SILVER MINE WALKING TRACK
Explore relics from early 1900s silver mining operations adjacent to the Snowy River in this 15.5 km loop walk from MacKillops Bridge in the Snowy River National Park. The walk is recommended as an overnight trip.
McKillops Bridge is one of the few places in the park with access to the Snowy River by conventional vehicle. The Deddick River meets the Snowy just upstream of the bridge and wide sandy beaches with shallow rock pools between the rapids make this a great swimming spot.
This is also the best canoe-launching place for adventurers wanting to explore the gorges downstream. The Snowy offers thrilling canoeing or rafting with rugged gorges, rapids, flat sections with sand bars and beautiful scenery. The gently sloping sand bars make ideal camp sites.
The 18 km Silver Mine Walking Track and the short Snowy River Trail both leave from McKillops Bridge.

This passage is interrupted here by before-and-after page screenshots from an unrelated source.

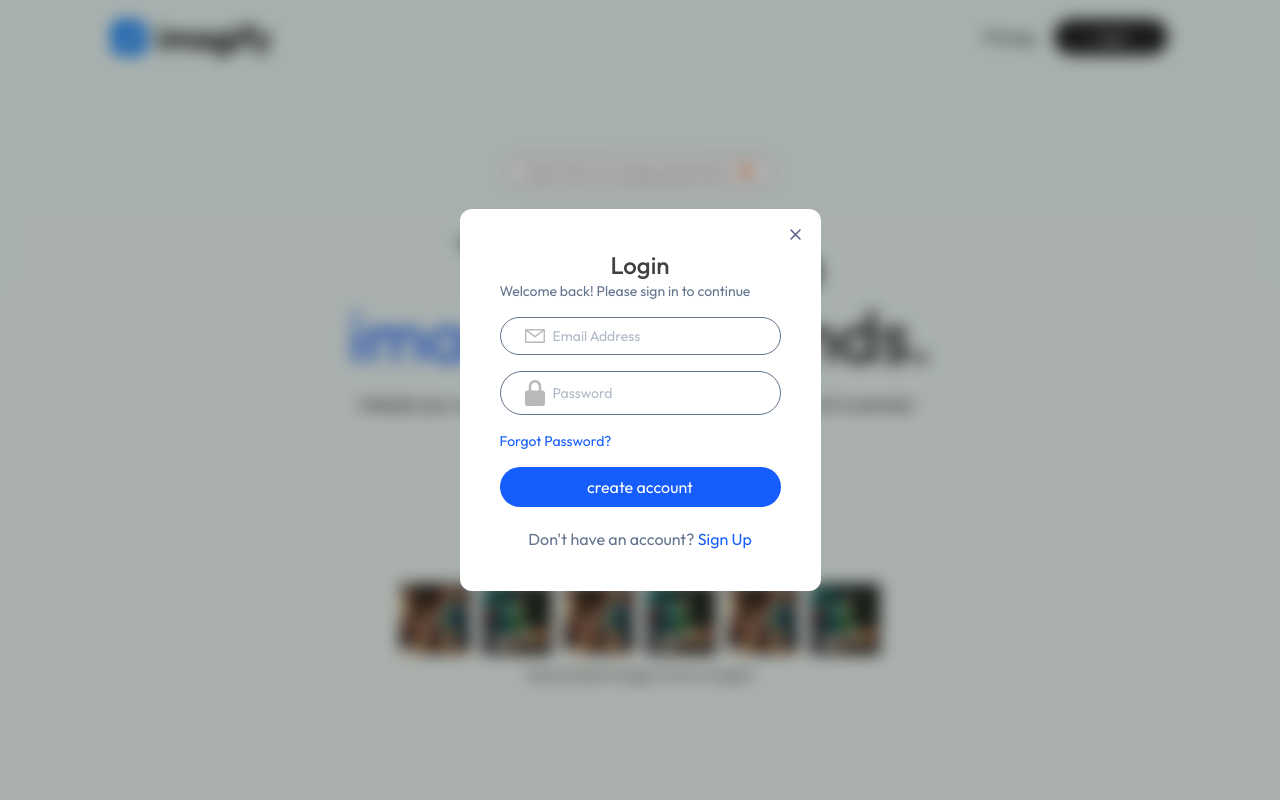
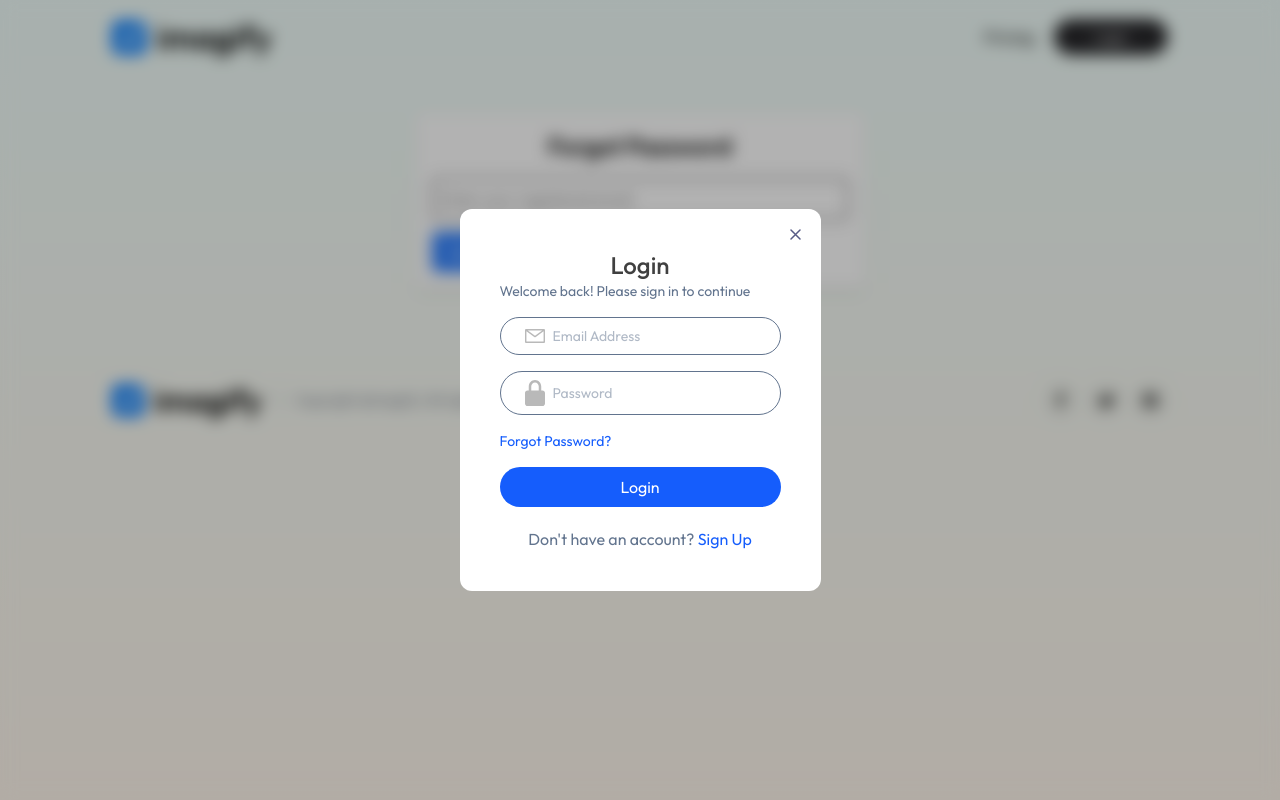
Before and after one commit to Sandeep-mehta-IITP/imagify_frontend, a React (Vite) app: page /forgot-password in a window 1280 px wide. Both pictures are taken after a click on the button "Login". Shown: the top 800 px of the page. Built offline with nearby package versions, Linux system fonts and the light colour scheme; no server answers.

Commit message:
updation in code and add new pages

```diff
--- a/src/App.jsx
+++ b/src/App.jsx
@@ -8,6 +8,7 @@ import Footer from "./components/Footer";
 import Login from "./components/Login";
 import { AppContext } from "./context/AppContext";
 import { ToastContainer, toast } from 'react-toastify';
+import ForgotPassword from "./components/ForgotPassword";
 
 function App() {
 
@@ -25,6 +26,7 @@ function App() {
         <Route path="/result" element={<Result />} />
         <Route path="/buy" element={<BuyCredit />} />
         <Route path="*" element={<Home />} />
+        <Route path="/forgot-password" element = {<ForgotPassword />} />
       </Routes>
       <Footer />
     </div>
--- /dev/null
+++ b/src/components/ForgotPassword.jsx
@@ -0,0 +1,184 @@
+import axios from "axios";
+import React, { useContext, useState } from "react";
+import { toast } from "react-toastify";
+import { AppContext } from "../context/AppContext";
+import { useNavigate } from "react-router-dom";
+
+const ForgotPassword = () => {
+  const [email, setEmail] = useState("");
+  const [step, setStep] = useState(1);
+  const [otp, setOtp] = useState("");
+  const [newPassword, setNewPassword] = useState("");
+  const [loading, setLoading] = useState(false);
+
+  const navigate = useNavigate();
+  const { setShowLogin, backendUrl } = useContext(AppContext);
+
+  const handleSendEmail = async () => {
+    if (!email) {
+      toast.error("Please enter your email address.");
+      return;
+    }
+
+    const emailRegex = /^[^\s@]+@[^\s@]+\.[^\s@]+$/;
+    if (!emailRegex.test(email)) {
+      toast.error("Please enter a valid email address.");
+      return;
+    }
+
+    setLoading(true);
+    try {
+      const { data } = await axios.post(
+        backendUrl + "/api/user/forgot-password",
+        { email }
+      );
+      if (data.success) {
+        toast.success("OTP senr to your email address.");
+        setStep(2);
+      } else {
+        toast.error(data.message || "Something went wrong. Please try again.");
+      }
+    } catch (error) {
+      console.log(error);
+      toast.error(
+        error.response?.data?.message ||
+          "Something went wrong. Please try again."
+      );
+    } finally {
+      setLoading(false);
+    }
+  };
+
+  const handleVerifyOtp = async () => {
+    if (!otp) {
+      toast.error("Please enter the OTP sent to your email.");
+      return;
+    }
+    setLoading(true);
+    try {
+      const { data } = await axios.post(backendUrl + "/api/user/verify-otp", {
+        email,
+        otp,
+      });
+      if (data.success) {
+        toast.success("OTP verified successfully.");
+        setStep(3);
+      } else {
+        toast.error(data.message || "Invalid OTP. Please try again.");
+      }
+    } catch (error) {
+      console.log(error);
+      toast.error(
+        error.response?.data?.message ||
+          "Something went wrong. Please try again."
+      );
+    } finally {
+      setLoading(false);
+    }
+  };
+
+  const handleResetPassword = async () => {
+    if (!otp || !newPassword) {
+      toast.error("Please enter the OTP and new password.");
+      return;
+    }
+    setLoading(true);
+
+    try {
+      const { data } = await axios.post(
+        backendUrl + "/api/user/reset-password",
+        { email, otp, newPassword }
+      );
+      if (data.success) {
+        toast.success("Password reset successfully.");
+
+        setShowLogin(true);
+        navigate("/login");
+
+        setStep(1);
+        setEmail("");
+        setOtp("");
+        setNewPassword("");
+      } else {
+        toast.error(data.message || "Something went wrong. Please try again.");
+      }
+    } catch (error) {
+      console.log(error);
+      toast.error(
+        error.response?.data?.message ||
+          "Something went wrong. Please try again."
+      );
+    } finally {
+      setLoading(false);
+    }
+  };
+
+  return (
+    <div className="w-full max-w-md mx-auto p-4 bg-white shadow-md rounded-lg mt-10">
+      <h2 className="text-2xl font-semibold mb-4 text-center">
+        Forgot Password
+      </h2>
+
+      {step === 1 && (
+        <div>
+          <input
+            type="email"
+            placeholder="Enter your registered email"
+            value={email}
+            onChange={(e) => setEmail(e.target.value.toLowerCase())}
+            className="w-full border p-2 rounded mb-3"
+          />
+          <button
+            onClick={handleSendEmail}
+            disabled={loading}
+            className="bg-blue-500 text-white px-4 py-2 rounded"
+          >
+            {loading ? "Sending..." : "Send OTP"}
+          </button>
+        </div>
+      )}
+
+      {step === 2 && (
+        <div>
+          <input
+            type="text"
+            placeholder="Enter OTP"
+            value={otp}
+            onChange={(e) => setOtp(e.target.value)}
+            className="w-full border p-2 rounded mb-3"
+          />
+
+          <button
+            onClick={handleVerifyOtp}
+            disabled={loading}
+            className="bg-red-500 text-white px-4 py-2 rounded"
+          >
+            {loading ? "Verifying..." : "Verify OTP"}
+          </button>
+        </div>
+      )}
+
+      {step === 3 && (
+        <div>
+          <input
+            type="password"
+            placeholder="Enter new password"
+            value={newPassword}
+            onChange={(e) => setNewPassword(e.target.value)}
+            className="w-full border p-2 rounded mb-3"
+          />
+
+          <button
+            onClick={handleResetPassword}
+            disabled={loading}
+            className="bg-green-600 text-white px-4 py-2 rounded"
+          >
+            {loading ? "Resetting..." : "Reset Password"}
+          </button>
+        </div>
+      )}
+    </div>
+  );
+};
+
+export default ForgotPassword;
--- a/src/components/Login.jsx
+++ b/src/components/Login.jsx
@@ -4,22 +4,37 @@ import { AppContext } from "../context/AppContext";
 import { motion } from "framer-motion";
 import axios from "axios";
 import { toast } from "react-toastify";
+import { useNavigate } from "react-router-dom";
+
 
 const Login = () => {
   const [state, setState] = useState("Login");
   const [name, setName] = useState("");
   const [email, setEmail] = useState("");
   const [password, setPassword] = useState("");
+  const [loading, setLoading] = useState(false);
 
-  const {
-    setShowLogin,
-    backendUrl,
-    setToken,
-    setUser
-  } = useContext(AppContext);
+  const navigate = useNavigate();
+
+  const { setShowLogin, backendUrl, setToken, setUser } =
+    useContext(AppContext);
 
   const onSubmitHandler = async (e) => {
     e.preventDefault();
+
+    // ✅ Basic validations before sending to backend
+    if (!email || !password || (state === "Register" && !name)) {
+      toast.error("Please fill all required fields.");
+      return;
+    }
+
+    const emailRegex = /^[^\s@]+@[^\s@]+\.[^\s@]+$/;
+    if (!emailRegex.test(email)) {
+      toast.error("Please enter a valid email address.");
+      return;
+    }
+
+    setLoading(true);
     try {
       if (state === "Login") {
         const { data } = await axios.post(backendUrl + "/api/user/login", {
@@ -33,7 +48,8 @@ const Login = () => {
           localStorage.setItem("token", data.token);
           setShowLogin(false);
         } else {
-          toast.error(data.message)
+          // ⚠️ Backend se mila custom message
+          toast.error(data.message || "Invalid email or password.");
         }
       } else {
         const { data } = await axios.post(backendUrl + "/api/user/register", {
@@ -48,11 +64,14 @@ const Login = () => {
           localStorage.setItem("token", data.token);
           setShowLogin(false);
         } else {
-          toast.error(data.message)
+          toast.error(data.message || "Registration failed.");
         }
       }
     } catch (error) {
-      toast.error(error.message)
+      // ⚠️ Backend se aaye error handle karo gracefully
+      toast.error(error?.response?.data?.message || error.message);
+    } finally {
+      setLoading(false);
     }
   };
 
@@ -96,7 +115,7 @@ const Login = () => {
           <img src={assets.email_icon} alt="" className="w-5" />
           <input
             type="email"
-            onChange={(e) => setEmail(e.target.value)}
+            onChange={(e) => setEmail(e.target.value.toLowerCase())}
             value={email}
             className="outline-none text-sm"
             placeholder="Email Address"
@@ -116,12 +135,22 @@ const Login = () => {
           />
         </div>
 
-        <p className="text-sm text-blue-600 my-4 cursor-pointer">
+        <button className="text-sm text-blue-600 my-4 cursor-pointer"
+        onClick={() => navigate("/forgot-password")}
+        >
           Forgot Password?
-        </p>
+        </button>
 
-        <button className="bg-blue-600 w-full text-white py-2 cursor-pointer rounded-full">
-          {state === Login ? "Login" : "create account"}
+        <button
+          className="bg-blue-600 w-full text-white py-2 cursor-pointer rounded-full"
+          onClick={onSubmitHandler}
+          disabled={loading}
+        >
+          {state === "Login"
+            ? loading
+              ? "Logging in..."
+              : "Login"
+            : "Create Account"}
         </button>
 
         {state === "Login" ? (
--- a/src/components/Navbar.jsx
+++ b/src/components/Navbar.jsx
@@ -80,7 +80,7 @@ const Navbar = () => {
             </p>
             <button
               onClick={() => setShowLogin(true)}
-              className="bg-zinc-800 text-white px-7 py-2 sm:px-10 text-sm rounded-full"
+              className="bg-zinc-800 text-white px-7 py-2 sm:px-10 cursor-pointer text-sm rounded-full"
             >
               Login
             </button>
--- a/src/context/AppContext.jsx
+++ b/src/context/AppContext.jsx
@@ -18,8 +18,8 @@ const AppContextProvider = (props) => {
     try {
       const { data } = await axios.get(backendUrl + "/api/user/credits", {
         headers: {
-          token,
-        },
+          Authorization: `Bearer ${token}`,
+        }
       });
 
       if (data.success) {
@@ -44,7 +44,9 @@ const AppContextProvider = (props) => {
         backendUrl + "/api/image/generate-image",
         { prompt },
         {
-          headers: { token },
+          headers: {
+            Authorization: `Bearer ${token}`,
+          }
         }
       );
 
--- a/src/pages/BuyCredit.jsx
+++ b/src/pages/BuyCredit.jsx
@@ -23,9 +23,13 @@ const BuyCredit = () => {
       receipt: order.receipt,
       handler: async (res) => {
         try {
-          const { data } = await axios.post(backendUrl + "/api/user/verify-razor", res, {
-            headers: { token },
-          })
+          const { data } = await axios.post(
+            backendUrl + "/api/user/verify-razor",
+            res,
+            {
+              headers: { token },
+            }
+          );
 
           if (data.success) {
             toast.success("Payment successful! Credits added.");
@@ -62,7 +66,9 @@ const BuyCredit = () => {
         backendUrl + "/api/user/pay-razor",
         { planId, userId: user._id },
         {
-          headers: { token },
+          headers: {
+            Authorization: `Bearer ${token}`,
+          },
         }
       );
 
```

Little River Gorge, Victorias deepest gorge, is to the west of McKillops Bridge and downstream from the junction of the Little River and Snowy River. After a well-signed 800 metre drive off the Bonang-Gelantip Road, a 400 metre walking track leads to a cliff-top lookout over the gorge. The descent beyond Little River Gorge into McKillops Bridge is one of Victorias most precarious roads, unsuitable for caravans and semi-trailers.
In suitable conditions, visitors can drive along the Yalmy Road through magnificent tall forests to Waratah Flat, then walk through the surrounding forest. Raymond Falls in the south of the park can be reached all year round from Orbost along Moresford Track. A short walking track leads to a view of Raymond Falls plunging 20 metres into a deep, clear pool. McKillops Bridge is the finishing point for the Deddick Trail, a 43 km four-wheel drive track which starts on the Yalmy Road and travels through the heart of the park. Camping grounds are provided on the banks of the Snowy and Deddick.
Fishing in the Snowy River can be disappointing, but tributaries often have good trout.